Five thousand Mark 7 helmets, along with new Osprey Assault body armour, are being sent to Afghanistan for the troops of 11 Brigade who are starting a six-month operational tour.

The new British-made Mark 7 helmet is the first major change for 20 years – and looks more like an American helmet than the current pudding basin style. It is shaped to allow a soldier to lie flat and shoot straight, without the rear rim digging into his body armour and tipping the front rim over his eyes.

British soldiers are frequently having to fight the Taliban crawling along the ground for cover. Many have complained that when they have to fire  while lying down, they struggle to aim quickly at what may be only a fleeting target…

The MoD’s Urgent Operational Requirement order for new helmets was accelerated by the introduction of US-made Advanced Combat Optical Gunsights (ACOG) that sit higher on the soldiers’ SA80 rifles.

Lt Col Matthew Tresidder, chief of staff of the Defence Clothing and Textiles Agency, said 10,000 new helmets and body armour kits have been bought by the Ministry of Defence for £16million. The first 5,000 sets are going to infantry soldiers, engineers, drivers, medics, dog handlers and anyone who regularly goes ‘outside the wire’ of protected bases.

The remainder of the 9,000 servicemen in Afghanistan will continue to use the current protective kit.Royal Marine from 40 Cdo in Sangin, AfghanistanWhilst designed to make it easier for troops to shoot from a prone position, this was not to be the case in reality and just four years later the same newspaper reported that specialist troops, especially snipers, were having to remove the helmets in combat to make shots:

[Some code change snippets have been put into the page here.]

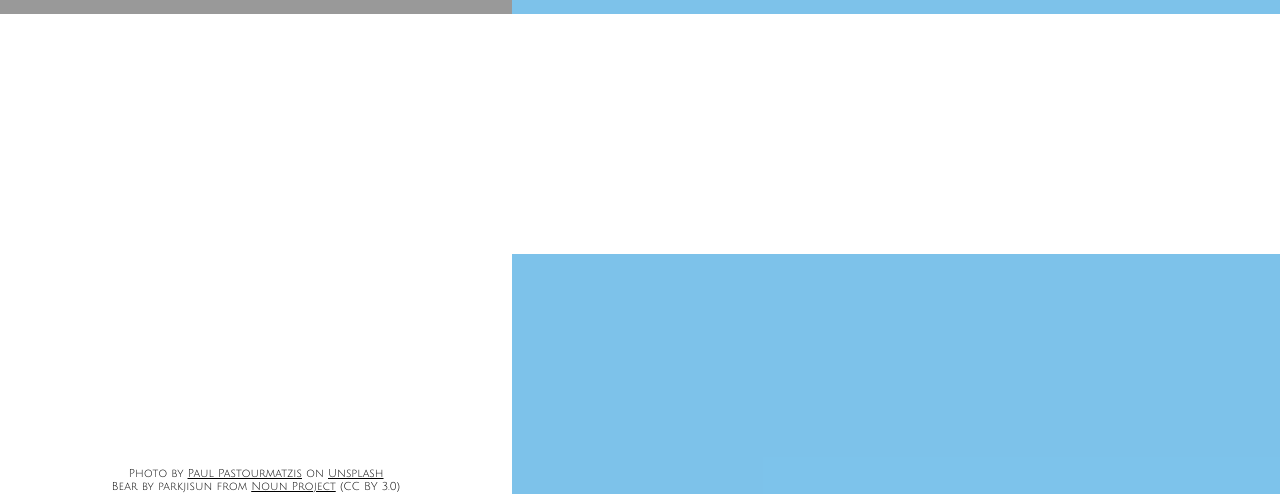
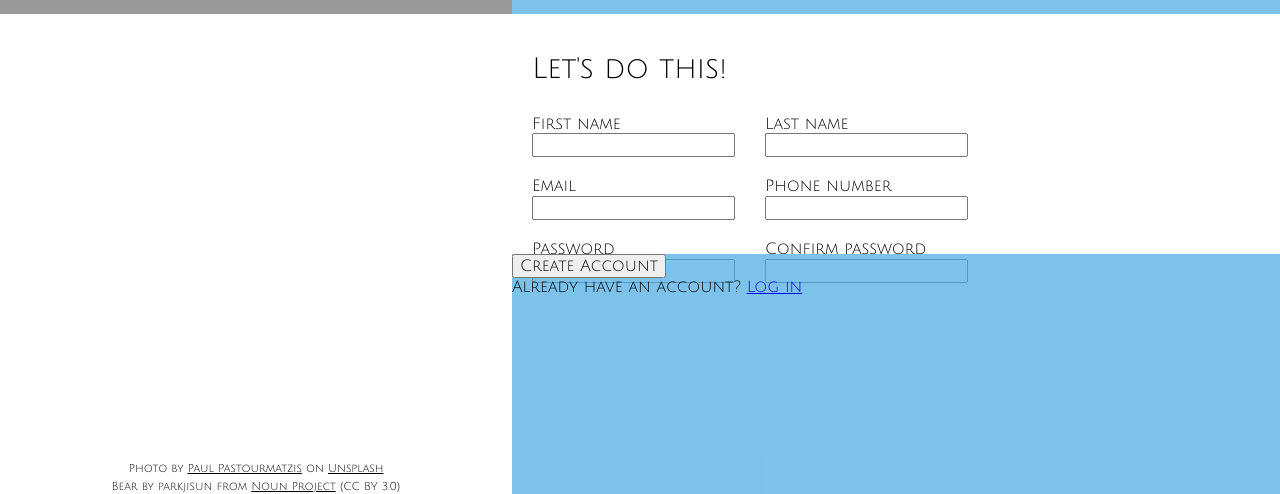
Before and after one commit to CoreyFulop/sign-up-form, a plain HTML site: page index.html in a window 1280 px wide. Shown: the part 306-800 px from the top of the page. Drawn offline with Linux system fonts and the light colour scheme.

Commit message:
Create form elements and submit button

```diff
--- a/css/styles.css
+++ b/css/styles.css
@@ -9,8 +9,6 @@ html {
 *::after {
     box-sizing: inherit;
 }
-
-@import url('https://fonts.googleapis.com/css2?family=Julius+Sans+One&display=swap');
 
 body {
     height: 100vh;
@@ -57,6 +55,7 @@ body {
     font-size: 0.7rem;
     align-items: center;
     justify-content: flex-end;
+    gap: 5px;
 }
 
 .visual-container > div:nth-child(3) a:link {
@@ -87,10 +86,31 @@ body {
 
 .test-form-container > div:nth-child(2) {
     height: 30vh;
+    padding: 10px 20px;
     background-color: rgba(255, 255, 255, 0.7);
+    display: flex;
+    flex-direction: column;
+    font-size: 1.8rem;
 }
 
 .test-form-container > div:nth-child(3) {
     background-color: rgba(70, 169, 226, 0.7);
     flex: 1;
 }
+
+form {
+    display: flex;
+    flex-direction: column;
+    gap: 20px;
+    font-size: 1rem;;
+}
+
+.form-row {
+    display: flex;
+    gap: 30px;
+}
+
+.form-row > div {
+    display: flex;
+    flex-direction: column;
+}
--- a/index.html
+++ b/index.html
@@ -34,8 +34,48 @@
                     You <em>know</em> you want to.
                 </p>
             </div>
-            <div></div>
-            <div></div>
+            <div>
+                <p>Let's do this!</p>
+                <form action="" method="get" id="service-form">
+                    <div class="form-row">
+                        <div>
+                            <label for="first-name">First name</label>
+                            <input type="text" name="first-name" required>
+                        </div>
+                        <div>
+                            <label for="last-name">Last name</label>
+                            <input type="text" name="last-name" required>
+                        </div>
+                    </div>
+                    <div class="form-row">
+                        <div>
+                            <label for="email">Email</label>
+                            <input type="email" required>
+                        </div>
+                        <div>
+                            <label for="phone-number">Phone number</label>
+                            <input type="tel">
+                        </div>
+                    </div>
+                    <div class="form-row">
+                        <div>
+                            <label for="password">Password</label>
+                            <input type="password" required>
+                            <span></span>
+                        </div>
+                        <div>
+                            <label for="confirm-password">Confirm password</label>
+                            <input type="password" required>
+                        </div>
+                    </div>
+                </form>
+            </div>
+            <div>
+                <button type="submit" form="service-form">Create Account</button>
+                <div>
+                    Already have an account? <a href="#">Log in</a>
+                </div>
+            </div>
         </section>
     </body>
 </html>
```
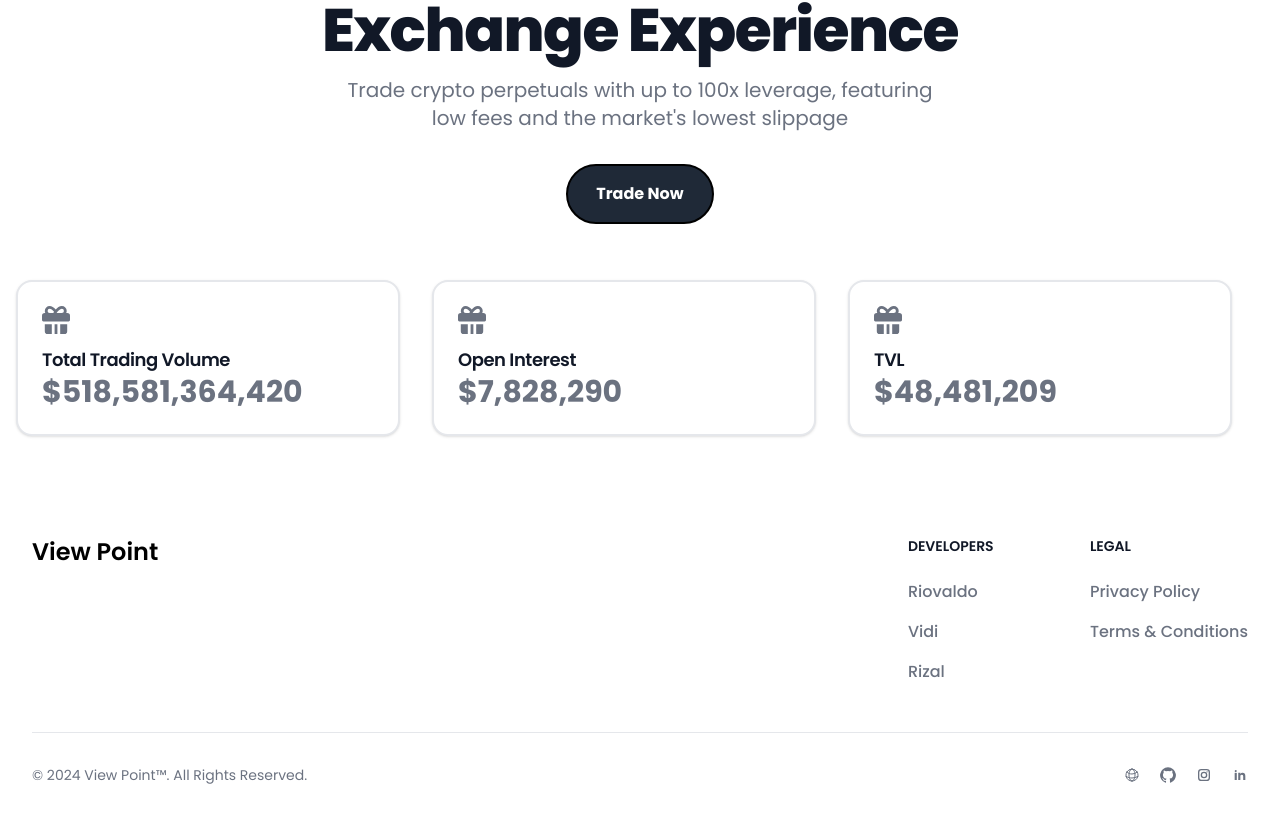
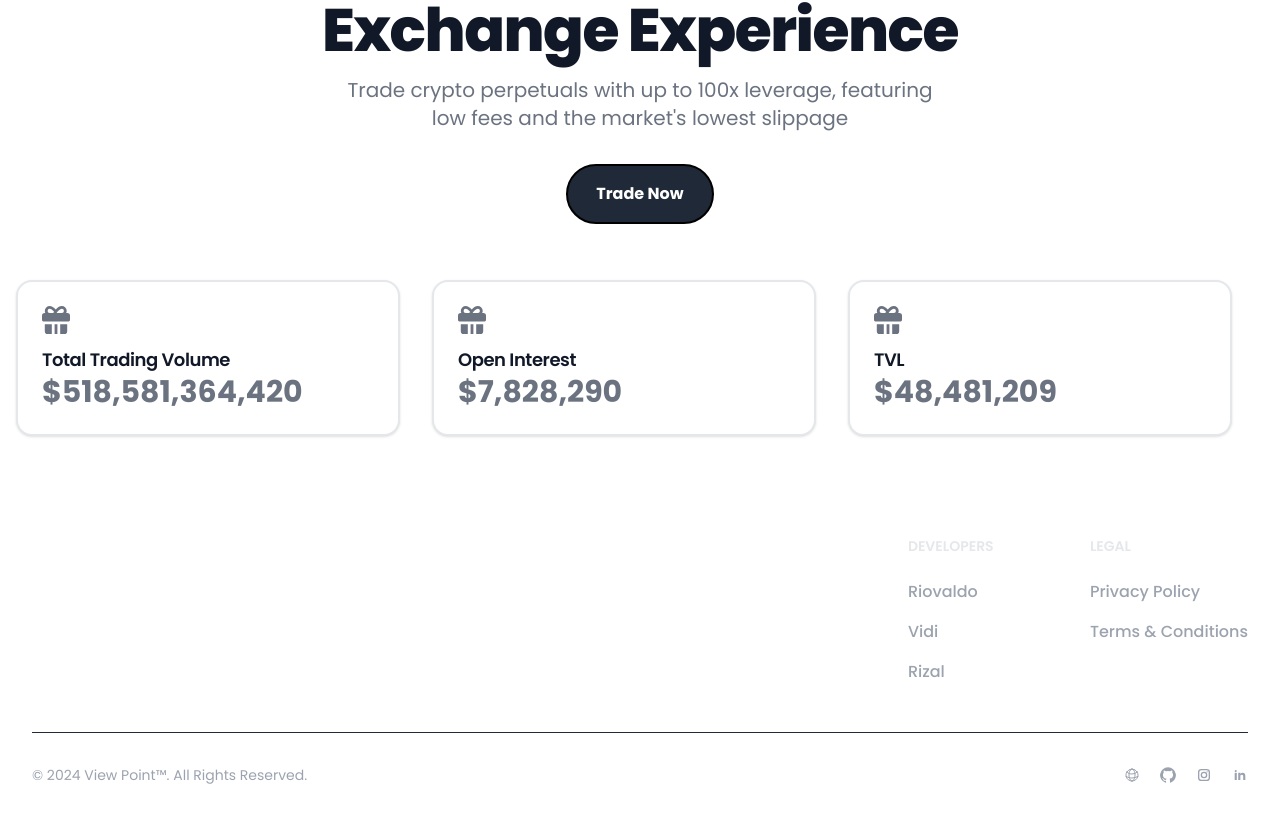
Before and after one commit to ckckckcz/Blockster, a React (Vite) app: page / in a window 1280 px wide. Shown: the part 276-1097 px from the top of the page. Built offline with nearby package versions, Linux system fonts and the light colour scheme.

Commit message:
Enhance Footer component with dark mode support and update text colors for better visibility

```diff
--- a/src/components/Footer.tsx
+++ b/src/components/Footer.tsx
@@ -1,20 +1,20 @@
 export default function Footer() {
     return(
-        <section className="bg-white">
+        <section className="bg-white dark:bg-black">
         <div className="px-4 mx-auto max-w-screen-xl text-left lg:py-1">
-            <footer className="bg-white">
+            <footer className="bg-white dark:bg-black">
                 <div className="mx-auto w-full max-w-screen-xl p-4 py-6 lg:py-8">
                     <div className="md:flex md:justify-between">
                         <div className="mb-6 md:mb-0">
                             <a href="javascript:void(0)" className="flex items-center">
                                 {/* <img src={Logo} className="h-8 me-3" alt="View Point Logo" /> */}
-                                <span className="self-center text-2xl font-semibold whitespace-nowrap">View Point</span>
+                                <span className="self-center text-2xl font-semibold whitespace-nowrap text-white">View Point</span>
                             </a>
                         </div>
                         <div className="grid grid-cols-2 gap-8 sm:gap-6 sm:grid-cols-2">
                             <div>
-                                <h2 className="mb-6 text-sm font-semibold text-gray-900 uppercase">Developers</h2>
-                                <ul className="text-gray-500 font-medium">
+                                <h2 className="mb-6 text-sm font-semibold text-gray-200 uppercase">Developers</h2>
+                                <ul className="text-gray-400 font-medium">
                                     <li className="mb-4">
                                         <a href="https://github.com/ckckckcz/" className="hover:underline ">Riovaldo</a>
                                     </li>
@@ -27,8 +27,8 @@
                                 </ul>
                             </div>
                             <div>
-                                <h2 className="mb-6 text-sm font-semibold text-gray-900 uppercase">Legal</h2>
-                                <ul className="text-gray-500 font-medium">
+                                <h2 className="mb-6 text-sm font-semibold text-gray-200 uppercase">Legal</h2>
+                                <ul className="text-gray-400 font-medium">
                                     <li className="mb-4">
                                         <a href="#" className="hover:underline">Privacy Policy</a>
                                     </li>
@@ -39,30 +39,30 @@
                             </div>
                         </div>
                     </div>
-                    <hr className="my-6 border-gray-200 sm:mx-auto lg:my-8" />
+                    <hr className="my-6 border-gray-800 sm:mx-auto lg:my-8" />
                     <div className="sm:flex sm:items-center sm:justify-between">
-                        <span className="text-sm text-gray-500 sm:text-center">© 2024 <a href="https://viewpoint.vercel.app/" className="hover:underline">View Point™</a>. All Rights Reserved.
+                        <span className="text-sm text-gray-400 sm:text-center">© 2024 <a href="https://viewpoint.vercel.app/" className="hover:underline">View Point™</a>. All Rights Reserved.
                         </span>
                         <div className="flex mt-4 sm:justify-center sm:mt-0">
-                            <a href="https://soraofficial.vercel.app" className="text-gray-500 hover:text-gray-900 ms-5">
+                            <a href="https://soraofficial.vercel.app" className="text-gray-400 hover:text-gray-300 ms-5">
                                 <svg xmlns="http://www.w3.org/2000/svg" fill="none" viewBox="0 0 24 24" stroke-width="1.5" stroke="currentColor" className="w-4 h-4">
                                     <path stroke-linecap="round" stroke-linejoin="round" d="M12 21a9.004 9.004 0 0 0 8.716-6.747M12 21a9.004 9.004 0 0 1-8.716-6.747M12 21c2.485 0 4.5-4.03 4.5-9S14.485 3 12 3m0 18c-2.485 0-4.5-4.03-4.5-9S9.515 3 12 3m0 0a8.997 8.997 0 0 1 7.843 4.582M12 3a8.997 8.997 0 0 0-7.843 4.582m15.686 0A11.953 11.953 0 0 1 12 10.5c-2.998 0-5.74-1.1-7.843-2.918m15.686 0A8.959 8.959 0 0 1 21 12c0 .778-.099 1.533-.284 2.253m0 0A17.919 17.919 0 0 1 12 16.5c-3.162 0-6.133-.815-8.716-2.247m0 0A9.015 9.015 0 0 1 3 12c0-1.605.42-3.113 1.157-4.418" />
                                 </svg>
                                 <span className="sr-only">Website Official</span>
                             </a>
-                            <a href="https://github.com/soracompagnie" className="text-gray-500 hover:text-gray-900 ms-5">
+                            <a href="https://github.com/soracompagnie" className="text-gray-400 hover:text-gray-300 ms-5">
                                 <svg className="w-4 h-4" aria-hidden="true" xmlns="http://www.w3.org/2000/svg" fill="currentColor" viewBox="0 0 20 20">
                                         <path fill-rule="evenodd" d="M10 .333A9.911 9.911 0 0 0 6.866 19.65c.5.092.678-.215.678-.477 0-.237-.01-1.017-.014-1.845-2.757.6-3.338-1.169-3.338-1.169a2.627 2.627 0 0 0-1.1-1.451c-.9-.615.07-.6.07-.6a2.084 2.084 0 0 1 1.518 1.021 2.11 2.11 0 0 0 2.884.823c.044-.503.268-.973.63-1.325-2.2-.25-4.516-1.1-4.516-4.9A3.832 3.832 0 0 1 4.7 7.068a3.56 3.56 0 0 1 .095-2.623s.832-.266 2.726 1.016a9.409 9.409 0 0 1 4.962 0c1.89-1.282 2.717-1.016 2.717-1.016.366.83.402 1.768.1 2.623a3.827 3.827 0 0 1 1.02 2.659c0 3.807-2.319 4.644-4.525 4.889a2.366 2.366 0 0 1 .673 1.834c0 1.326-.012 2.394-.012 2.72 0 .263.18.572.681.475A9.911 9.911 0 0 0 10 .333Z" clip-rule="evenodd"/>
                                 </svg>
                                 <span className="sr-only">GitHub account</span>
                             </a>
-                            <a href="https://instagram.com/soraweb._" className="text-gray-500 hover:text-gray-900 ms-5">
+                            <a href="https://instagram.com/soraweb._" className="text-gray-400 hover:text-gray-300 ms-5">
                                 <svg className="w-4 h-4" aria-hidden="true" xmlns="http://www.w3.org/2000/svg" width="24" height="24" fill="none" viewBox="0 0 24 24">
                                     <path fill="currentColor" fill-rule="evenodd" d="M3 8a5 5 0 0 1 5-5h8a5 5 0 0 1 5 5v8a5 5 0 0 1-5 5H8a5 5 0 0 1-5-5V8Zm5-3a3 3 0 0 0-3 3v8a3 3 0 0 0 3 3h8a3 3 0 0 0 3-3V8a3 3 0 0 0-3-3H8Zm7.597 2.214a1 1 0 0 1 1-1h.01a1 1 0 1 1 0 2h-.01a1 1 0 0 1-1-1ZM12 9a3 3 0 1 0 0 6 3 3 0 0 0 0-6Zm-5 3a5 5 0 1 1 10 0 5 5 0 0 1-10 0Z" clip-rule="evenodd"/>
                                 </svg>
                                 <span className="sr-only">Instagram account</span>
                             </a>
-                            <a href="https://linkedin.com/company/soraweb" className="text-gray-500 hover:text-gray-900 ms-5">
+                            <a href="https://linkedin.com/company/soraweb" className="text-gray-400 hover:text-gray-300 ms-5">
                                 <svg className="w-4 h-4" aria-hidden="true" xmlns="http://www.w3.org/2000/svg" width="24" height="24" fill="currentColor" viewBox="0 0 24 24">
                                     <path fill-rule="evenodd" d="M12.51 8.796v1.697a3.738 3.738 0 0 1 3.288-1.684c3.455 0 4.202 2.16 4.202 4.97V19.5h-3.2v-5.072c0-1.21-.244-2.766-2.128-2.766-1.827 0-2.139 1.317-2.139 2.676V19.5h-3.19V8.796h3.168ZM7.2 6.106a1.61 1.61 0 0 1-.988 1.483 1.595 1.595 0 0 1-1.743-.348A1.607 1.607 0 0 1 5.6 4.5a1.601 1.601 0 0 1 1.6 1.606Z" clip-rule="evenodd"/>
                                     <path d="M7.2 8.809H4V19.5h3.2V8.809Z"/>
```
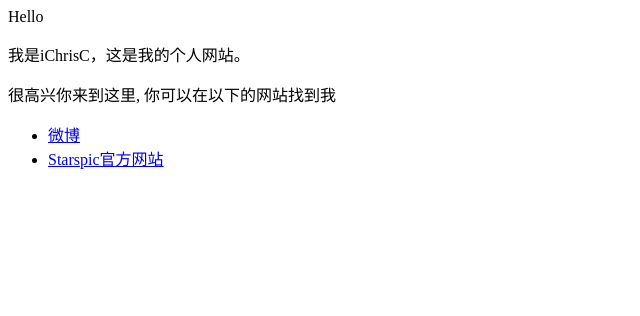
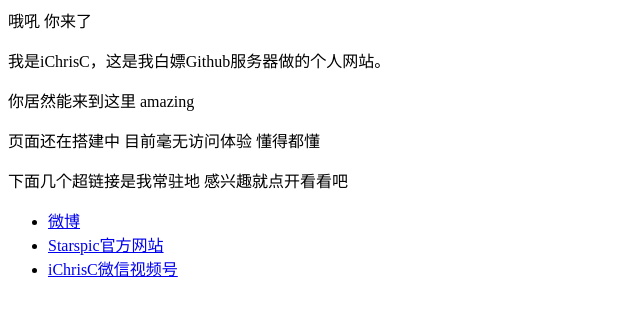
Before and after one commit to cchrishark/cchrishark.github.io, a plain HTML site: page index.html in a window 1280 px wide. Shown: the whole page, without its empty margins (0-640 px from the left). Drawn offline with Linux system fonts and the light colour scheme.

Commit message:
Update index.html

```diff
--- a/index.html
+++ b/index.html
@@ -1,8 +1,11 @@
-<p>Hello</p>
-<p>我是iChrisC，这是我的个人网站。 </p>
-<p>很高兴你来到这里, 你可以在以下的网站找到我</p>
+<p>哦吼 你来了</p>
+<p>我是iChrisC，这是我白嫖Github服务器做的个人网站。 </p>
+<p>你居然能来到这里 amazing</p>
+<p>页面还在搭建中 目前毫无访问体验 懂得都懂</p>
+<p>下面几个超链接是我常驻地 感兴趣就点开看看吧</p>
 
 <ul>
   <li> <a href="https://weibo.com/u/5600249331">微博</a> </li>
   <li> <a href="https://starspic.baklib-free.com/">Starspic官方网站</a> </li>
+  <li> <a href="http://mp.weixin.qq.com/s?__biz=MzkyNTAyNjE1OA==&mid=100000019&idx=1&sn=23e3cece88b4284ccf18e4356ef2ce61&chksm=41cd931276ba1a044f684e7ef982904b954db0b8e66bd67c79ba65682c6e188fd90249d6c0ea#rd">iChrisC微信视频号</a> </li>
 </ul>
```
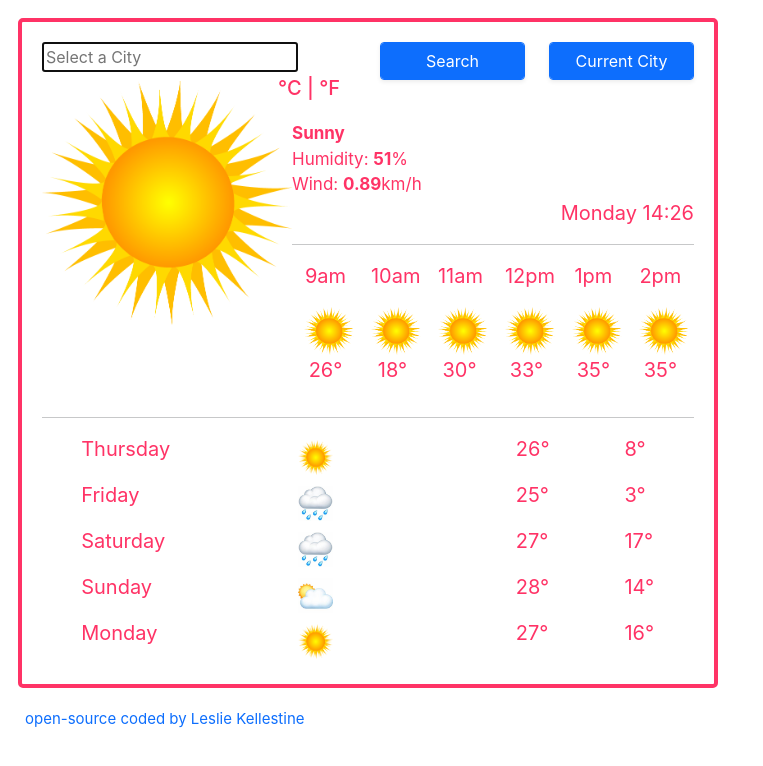
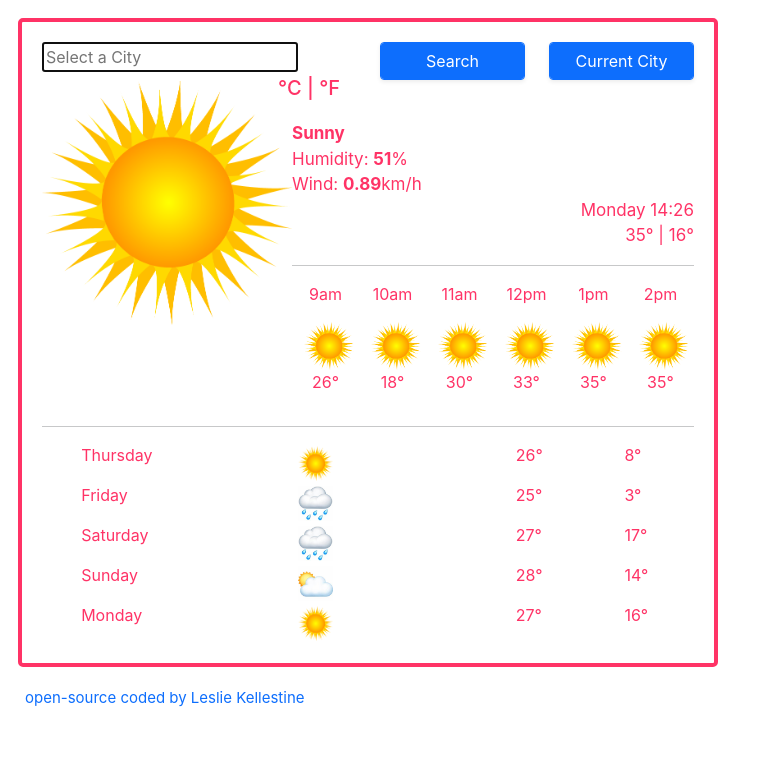
Before and after one commit to LeslieKellestine/Leslies-weather-station, a plain HTML site: page index.html in a window 1280 px wide. Shown: the whole page, without its empty margins (0-763 px from the left). Drawn offline with nearby package versions, Linux system fonts and the light colour scheme; no server answers.

Commit message:
updated today high and low temp

```diff
--- a/index.html
+++ b/index.html
@@ -77,7 +77,8 @@
             </li>
 
       </ul>
-      <p class="highlows" id="date">
+      <p class="highLow">
+        <span id="date"></span>
       </br>
       <span id= "todayHigh">
         35°
--- a/src/script.js
+++ b/src/script.js
@@ -21,6 +21,7 @@ let weekDay = weekDays[today.getDay()];
 
 date.innerHTML = `${weekDay} ${hour}:${minute}`;
 function displayWeather(response) {
+  console.log(response.data)
   document.querySelector("h1").innerHTML = response.data.name;
   document.querySelector("#temperature").innerHTML = Math.round(
     response.data.main.temp
@@ -29,6 +30,8 @@ function displayWeather(response) {
     response.data.weather[0].main;
   document.querySelector("#humidity").innerHTML = response.data.main.humidity;
   document.querySelector("#wind").innerHTML = Math.round(response.data.wind.speed);
+  document.querySelector("#todayHigh").innerHTML = Math.round(response.data.main.temp_max);
+  document.querySelector("#todayLow").innerHTML = Math.round(response.data.main.temp_min);
 }
 function search(city) {
   let apiKey = "05d9d7923ffdfb53fdfae4f1f915dae5";
--- a/src/style.css
+++ b/src/style.css
@@ -39,11 +39,9 @@
     line-height: 30px;
     margin: 0;
   }
-  p {
-    font-size: 20px;
-  }
-  .highlows {
+  .highLow {
     text-align: right;
+    font-size: 17px;
   }
   #celsius,
   #fahrenheit,
```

British Army snipers’ lives are being put at risk because they are forced to remove ill-fitting protective helmets before they shoot at the enemy.

Crack marksmen have complained that it is ‘near impossible’ to adopt a correct firing position when targeting Taliban fighters in Afghanistan because of unsuitable kit.

Problems have arisen on the frontline when the back of the standard-issue helmets rub against the top of the ballistic plates in the cutting-edge Osprey body armour

The friction means elite UK sharpshooters are struggling to get ‘beads on’ insurgents laying deadly IEDs or planning ambushes because they cannot properly line up the target in their rifle’s cross-hairs.

 To overcome the issue, some troops have taken the drastic step of removing their helmets before taking a shot – running the risk that they themselves could receive a fatal bullet to the head.

A senior officer has admitted that the ‘problem’ is affecting specialist soldiers in the warzone.

He confirmed a major review of helmets was now underway after safety fears were highlighted…

A serviceman has written anonymously to the magazine, which is published with MoD approval, flagging up concerns.

He said: ‘Snipers throughout the Army are struggling to adopt a correct fire position whilst wearing a Mark 6, 6A or 7 helmet – especially when combined with the Osprey.

‘Firing from low-profile positions such as the prone are near impossible.

‘Most service personnel go as far as to remove their helmets, especially when a more difficult shot is required, causing obvious safety concerns.

The Mk7 helmet is now being replaced with Virtus equipment and has slowly been trickling onto the collectors’ market for a few years now (despite many reservist units still using the older Mk 6 and Mk6A helmets). Its service life was brief and apparently much of the army’s stock was sent to the Ukraine when withdrawn from front line duties, proving to be a popular choice amongst troops fighting the Russians there.